:: EXTRACTED MATERIAL

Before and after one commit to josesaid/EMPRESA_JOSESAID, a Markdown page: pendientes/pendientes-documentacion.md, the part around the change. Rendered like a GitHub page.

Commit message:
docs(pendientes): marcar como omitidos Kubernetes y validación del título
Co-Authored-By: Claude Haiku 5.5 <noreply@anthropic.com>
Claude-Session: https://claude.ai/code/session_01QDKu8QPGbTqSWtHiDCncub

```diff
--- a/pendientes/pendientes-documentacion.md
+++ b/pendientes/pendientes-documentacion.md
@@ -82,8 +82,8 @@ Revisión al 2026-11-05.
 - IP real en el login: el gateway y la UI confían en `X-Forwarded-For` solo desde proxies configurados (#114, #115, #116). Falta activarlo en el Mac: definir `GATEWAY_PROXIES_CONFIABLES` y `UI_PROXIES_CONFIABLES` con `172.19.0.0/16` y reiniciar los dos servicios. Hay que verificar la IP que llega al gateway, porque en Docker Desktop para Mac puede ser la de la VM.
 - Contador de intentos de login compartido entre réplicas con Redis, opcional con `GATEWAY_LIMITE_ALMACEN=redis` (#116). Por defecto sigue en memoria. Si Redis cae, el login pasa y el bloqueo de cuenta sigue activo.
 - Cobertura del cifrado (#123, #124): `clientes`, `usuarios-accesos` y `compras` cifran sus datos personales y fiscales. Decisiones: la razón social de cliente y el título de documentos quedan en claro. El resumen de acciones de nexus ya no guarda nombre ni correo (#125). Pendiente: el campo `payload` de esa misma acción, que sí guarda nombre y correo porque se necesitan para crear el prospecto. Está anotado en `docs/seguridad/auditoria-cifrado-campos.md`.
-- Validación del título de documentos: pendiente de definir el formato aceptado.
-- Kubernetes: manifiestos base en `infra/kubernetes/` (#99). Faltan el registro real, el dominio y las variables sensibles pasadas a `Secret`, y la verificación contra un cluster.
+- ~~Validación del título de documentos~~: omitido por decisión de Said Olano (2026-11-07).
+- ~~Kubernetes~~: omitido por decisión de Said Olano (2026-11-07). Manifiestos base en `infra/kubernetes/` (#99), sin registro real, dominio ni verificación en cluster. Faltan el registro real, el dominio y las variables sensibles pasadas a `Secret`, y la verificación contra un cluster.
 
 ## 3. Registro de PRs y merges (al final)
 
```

::::

# [PROBLEM TO WORK ON]
Using the data above, repeat every line exactly.

# [TASK OUTPUT]
Before and after one commit to josesaid/EMPRESA_JOSESAID, a Markdown page: pendientes/pendientes-documentacion.md, the part around the change. Rendered like a GitHub page.

Commit message:
docs(pendientes): marcar como omitidos Kubernetes y validación del título
Co-Authored-By: Claude Haiku 5.5 <noreply@anthropic.com>
Claude-Session: https://claude.ai/code/session_01QDKu8QPGbTqSWtHiDCncub

```diff
--- a/pendientes/pendientes-documentacion.md
+++ b/pendientes/pendientes-documentacion.md
@@ -82,8 +82,8 @@ Revisión al 2026-11-05.
 - IP real en el login: el gateway y la UI confían en `X-Forwarded-For` solo desde proxies configurados (#114, #115, #116). Falta activarlo en el Mac: definir `GATEWAY_PROXIES_CONFIABLES` y `UI_PROXIES_CONFIABLES` con `172.19.0.0/16` y reiniciar los dos servicios. Hay que verificar la IP que llega al gateway, porque en Docker Desktop para Mac puede ser la de la VM.
 - Contador de intentos de login compartido entre réplicas con Redis, opcional con `GATEWAY_LIMITE_ALMACEN=redis` (#116). Por defecto sigue en memoria. Si Redis cae, el login pasa y el bloqueo de cuenta sigue activo.
 - Cobertura del cifrado (#123, #124): `clientes`, `usuarios-accesos` y `compras` cifran sus datos personales y fiscales. Decisiones: la razón social de cliente y el título de documentos quedan en claro. El resumen de acciones de nexus ya no guarda nombre ni correo (#125). Pendiente: el campo `payload` de esa misma acción, que sí guarda nombre y correo porque se necesitan para crear el prospecto. Está anotado en `docs/seguridad/auditoria-cifrado-campos.md`.
-- Validación del título de documentos: pendiente de definir el formato aceptado.
-- Kubernetes: manifiestos base en `infra/kubernetes/` (#99). Faltan el registro real, el dominio y las variables sensibles pasadas a `Secret`, y la verificación contra un cluster.
+- ~~Validación del título de documentos~~: omitido por decisión de Said Olano (2026-11-07).
+- ~~Kubernetes~~: omitido por decisión de Said Olano (2026-11-07). Manifiestos base en `infra/kubernetes/` (#99), sin registro real, dominio ni verificación en cluster. Faltan el registro real, el dominio y las variables sensibles pasadas a `Secret`, y la verificación contra un cluster.
 
 ## 3. Registro de PRs y merges (al final)
 
```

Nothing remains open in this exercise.